_WORK INSTRUCTIONS:_
For the word "updated", work out how many lines in the records below contain it and state that count alone.

_DATA FOR THE TASK:_
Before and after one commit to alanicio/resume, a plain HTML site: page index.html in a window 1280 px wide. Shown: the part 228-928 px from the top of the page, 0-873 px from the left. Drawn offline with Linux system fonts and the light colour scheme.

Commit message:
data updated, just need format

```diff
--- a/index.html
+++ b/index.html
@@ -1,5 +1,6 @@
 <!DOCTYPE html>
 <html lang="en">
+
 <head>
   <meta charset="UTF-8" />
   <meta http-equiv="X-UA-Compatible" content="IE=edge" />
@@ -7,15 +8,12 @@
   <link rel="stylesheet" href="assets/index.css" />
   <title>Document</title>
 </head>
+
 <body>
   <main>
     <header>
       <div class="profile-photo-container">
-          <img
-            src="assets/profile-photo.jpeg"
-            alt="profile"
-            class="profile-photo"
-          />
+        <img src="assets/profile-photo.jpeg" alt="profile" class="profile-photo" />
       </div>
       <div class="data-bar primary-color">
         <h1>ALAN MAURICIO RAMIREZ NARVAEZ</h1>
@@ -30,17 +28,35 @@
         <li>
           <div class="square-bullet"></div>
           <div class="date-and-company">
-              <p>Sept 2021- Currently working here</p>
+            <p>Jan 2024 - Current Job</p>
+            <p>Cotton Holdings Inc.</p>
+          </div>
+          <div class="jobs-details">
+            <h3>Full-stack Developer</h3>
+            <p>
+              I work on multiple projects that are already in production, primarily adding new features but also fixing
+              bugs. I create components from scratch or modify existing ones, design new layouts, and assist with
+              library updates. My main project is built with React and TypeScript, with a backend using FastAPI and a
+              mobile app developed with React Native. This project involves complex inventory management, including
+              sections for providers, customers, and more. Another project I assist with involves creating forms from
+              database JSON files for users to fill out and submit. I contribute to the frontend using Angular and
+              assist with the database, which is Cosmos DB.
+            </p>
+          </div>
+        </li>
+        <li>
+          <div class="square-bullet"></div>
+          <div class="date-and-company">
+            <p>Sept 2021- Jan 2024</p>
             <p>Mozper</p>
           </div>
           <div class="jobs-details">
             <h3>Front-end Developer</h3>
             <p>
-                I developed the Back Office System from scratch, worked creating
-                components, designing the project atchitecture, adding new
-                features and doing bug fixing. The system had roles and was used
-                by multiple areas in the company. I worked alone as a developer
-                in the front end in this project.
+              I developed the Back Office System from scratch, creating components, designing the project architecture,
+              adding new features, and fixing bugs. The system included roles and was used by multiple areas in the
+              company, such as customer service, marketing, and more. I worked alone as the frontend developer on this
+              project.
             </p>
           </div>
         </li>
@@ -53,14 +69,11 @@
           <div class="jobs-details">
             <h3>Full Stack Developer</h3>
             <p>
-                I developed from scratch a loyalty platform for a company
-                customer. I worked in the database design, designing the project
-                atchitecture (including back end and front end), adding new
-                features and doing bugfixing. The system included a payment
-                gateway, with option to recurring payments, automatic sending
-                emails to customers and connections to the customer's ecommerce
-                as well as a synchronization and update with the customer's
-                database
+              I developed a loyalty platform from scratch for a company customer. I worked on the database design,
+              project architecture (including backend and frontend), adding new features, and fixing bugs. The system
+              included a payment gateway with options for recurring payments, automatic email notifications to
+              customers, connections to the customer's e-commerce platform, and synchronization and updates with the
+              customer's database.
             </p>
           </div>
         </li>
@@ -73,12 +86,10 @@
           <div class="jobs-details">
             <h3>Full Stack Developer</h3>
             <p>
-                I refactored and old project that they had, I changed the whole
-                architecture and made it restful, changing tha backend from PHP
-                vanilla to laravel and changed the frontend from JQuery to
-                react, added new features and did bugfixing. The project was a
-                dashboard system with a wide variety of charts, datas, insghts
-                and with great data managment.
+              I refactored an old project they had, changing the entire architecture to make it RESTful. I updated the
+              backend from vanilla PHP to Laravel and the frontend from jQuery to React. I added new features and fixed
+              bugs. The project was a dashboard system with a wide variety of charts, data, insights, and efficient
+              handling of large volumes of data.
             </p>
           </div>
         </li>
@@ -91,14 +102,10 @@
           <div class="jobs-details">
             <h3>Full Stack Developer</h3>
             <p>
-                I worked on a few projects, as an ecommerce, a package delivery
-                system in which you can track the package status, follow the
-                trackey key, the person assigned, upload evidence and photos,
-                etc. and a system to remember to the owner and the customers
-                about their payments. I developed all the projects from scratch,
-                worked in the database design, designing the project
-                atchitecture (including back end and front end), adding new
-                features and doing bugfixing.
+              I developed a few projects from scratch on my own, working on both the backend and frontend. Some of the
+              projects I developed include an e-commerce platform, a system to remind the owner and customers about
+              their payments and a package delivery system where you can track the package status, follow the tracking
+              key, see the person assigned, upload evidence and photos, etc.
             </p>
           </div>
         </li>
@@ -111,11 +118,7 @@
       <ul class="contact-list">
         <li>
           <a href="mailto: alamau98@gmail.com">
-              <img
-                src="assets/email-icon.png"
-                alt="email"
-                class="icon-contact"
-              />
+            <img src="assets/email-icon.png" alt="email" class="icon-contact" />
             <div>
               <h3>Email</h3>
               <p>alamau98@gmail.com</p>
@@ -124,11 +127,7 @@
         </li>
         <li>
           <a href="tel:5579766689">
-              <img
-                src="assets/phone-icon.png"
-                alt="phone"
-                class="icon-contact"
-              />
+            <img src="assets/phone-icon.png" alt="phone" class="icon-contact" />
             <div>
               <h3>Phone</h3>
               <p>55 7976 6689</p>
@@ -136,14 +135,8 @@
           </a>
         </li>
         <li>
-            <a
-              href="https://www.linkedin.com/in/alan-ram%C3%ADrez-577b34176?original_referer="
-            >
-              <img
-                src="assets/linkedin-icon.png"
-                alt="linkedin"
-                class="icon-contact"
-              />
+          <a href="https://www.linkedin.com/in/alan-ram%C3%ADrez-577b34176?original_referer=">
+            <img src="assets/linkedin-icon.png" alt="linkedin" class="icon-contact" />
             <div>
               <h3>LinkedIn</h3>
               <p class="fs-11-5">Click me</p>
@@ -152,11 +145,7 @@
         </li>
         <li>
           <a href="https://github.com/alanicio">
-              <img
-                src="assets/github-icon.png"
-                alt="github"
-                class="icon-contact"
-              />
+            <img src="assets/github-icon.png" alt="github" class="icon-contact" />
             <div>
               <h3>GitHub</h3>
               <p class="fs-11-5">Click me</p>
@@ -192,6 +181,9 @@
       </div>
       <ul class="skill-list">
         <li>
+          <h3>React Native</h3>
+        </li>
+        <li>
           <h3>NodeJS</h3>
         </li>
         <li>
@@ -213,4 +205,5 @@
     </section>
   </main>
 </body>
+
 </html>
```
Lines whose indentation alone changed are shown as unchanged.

_ANSWER FOR THIS EXERCISE:_
2